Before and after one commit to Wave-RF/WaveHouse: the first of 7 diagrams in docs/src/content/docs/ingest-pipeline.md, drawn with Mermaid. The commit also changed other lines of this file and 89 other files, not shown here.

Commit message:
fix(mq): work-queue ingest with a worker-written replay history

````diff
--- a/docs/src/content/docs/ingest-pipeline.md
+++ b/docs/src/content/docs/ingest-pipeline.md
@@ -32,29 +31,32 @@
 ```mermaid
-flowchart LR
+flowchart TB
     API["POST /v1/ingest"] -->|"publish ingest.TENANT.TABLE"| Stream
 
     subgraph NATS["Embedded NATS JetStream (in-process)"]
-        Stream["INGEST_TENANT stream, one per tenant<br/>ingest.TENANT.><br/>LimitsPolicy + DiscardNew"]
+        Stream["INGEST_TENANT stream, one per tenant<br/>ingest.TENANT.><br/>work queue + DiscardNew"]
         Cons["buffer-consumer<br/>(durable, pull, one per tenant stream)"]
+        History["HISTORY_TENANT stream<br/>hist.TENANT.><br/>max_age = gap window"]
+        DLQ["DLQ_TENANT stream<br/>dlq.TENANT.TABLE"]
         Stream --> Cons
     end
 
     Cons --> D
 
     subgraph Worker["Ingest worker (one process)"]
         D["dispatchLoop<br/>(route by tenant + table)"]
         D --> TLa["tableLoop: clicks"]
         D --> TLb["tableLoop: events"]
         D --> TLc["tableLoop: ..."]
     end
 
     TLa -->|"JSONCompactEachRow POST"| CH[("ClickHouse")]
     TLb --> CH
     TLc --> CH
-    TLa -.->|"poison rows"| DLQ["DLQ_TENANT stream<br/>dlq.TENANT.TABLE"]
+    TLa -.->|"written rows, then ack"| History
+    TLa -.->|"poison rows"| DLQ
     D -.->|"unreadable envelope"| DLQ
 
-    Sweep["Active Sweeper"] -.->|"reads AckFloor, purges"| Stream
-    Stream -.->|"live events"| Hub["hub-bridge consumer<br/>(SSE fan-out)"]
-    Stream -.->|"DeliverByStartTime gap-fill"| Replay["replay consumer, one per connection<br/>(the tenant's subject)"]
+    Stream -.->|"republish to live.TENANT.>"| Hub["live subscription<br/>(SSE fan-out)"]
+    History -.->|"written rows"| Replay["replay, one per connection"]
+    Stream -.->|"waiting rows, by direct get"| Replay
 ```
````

★ ★ ★ ★ ★

Exact repetition of every entry in the data is required.

RESULT OF THE TASK:
Before and after one commit to Wave-RF/WaveHouse: the first of 7 diagrams in docs/src/content/docs/ingest-pipeline.md, drawn with Mermaid. The commit also changed other lines of this file and 89 other files, not shown here.

Commit message:
fix(mq): work-queue ingest with a worker-written replay history

````diff
--- a/docs/src/content/docs/ingest-pipeline.md
+++ b/docs/src/content/docs/ingest-pipeline.md
@@ -32,29 +31,32 @@
 ```mermaid
-flowchart LR
+flowchart TB
     API["POST /v1/ingest"] -->|"publish ingest.TENANT.TABLE"| Stream
 
     subgraph NATS["Embedded NATS JetStream (in-process)"]
-        Stream["INGEST_TENANT stream, one per tenant<br/>ingest.TENANT.><br/>LimitsPolicy + DiscardNew"]
+        Stream["INGEST_TENANT stream, one per tenant<br/>ingest.TENANT.><br/>work queue + DiscardNew"]
         Cons["buffer-consumer<br/>(durable, pull, one per tenant stream)"]
+        History["HISTORY_TENANT stream<br/>hist.TENANT.><br/>max_age = gap window"]
+        DLQ["DLQ_TENANT stream<br/>dlq.TENANT.TABLE"]
         Stream --> Cons
     end
 
     Cons --> D
 
     subgraph Worker["Ingest worker (one process)"]
         D["dispatchLoop<br/>(route by tenant + table)"]
         D --> TLa["tableLoop: clicks"]
         D --> TLb["tableLoop: events"]
         D --> TLc["tableLoop: ..."]
     end
 
     TLa -->|"JSONCompactEachRow POST"| CH[("ClickHouse")]
     TLb --> CH
     TLc --> CH
-    TLa -.->|"poison rows"| DLQ["DLQ_TENANT stream<br/>dlq.TENANT.TABLE"]
+    TLa -.->|"written rows, then ack"| History
+    TLa -.->|"poison rows"| DLQ
     D -.->|"unreadable envelope"| DLQ
 
-    Sweep["Active Sweeper"] -.->|"reads AckFloor, purges"| Stream
-    Stream -.->|"live events"| Hub["hub-bridge consumer<br/>(SSE fan-out)"]
-    Stream -.->|"DeliverByStartTime gap-fill"| Replay["replay consumer, one per connection<br/>(the tenant's subject)"]
+    Stream -.->|"republish to live.TENANT.>"| Hub["live subscription<br/>(SSE fan-out)"]
+    History -.->|"written rows"| Replay["replay, one per connection"]
+    Stream -.->|"waiting rows, by direct get"| Replay
 ```
````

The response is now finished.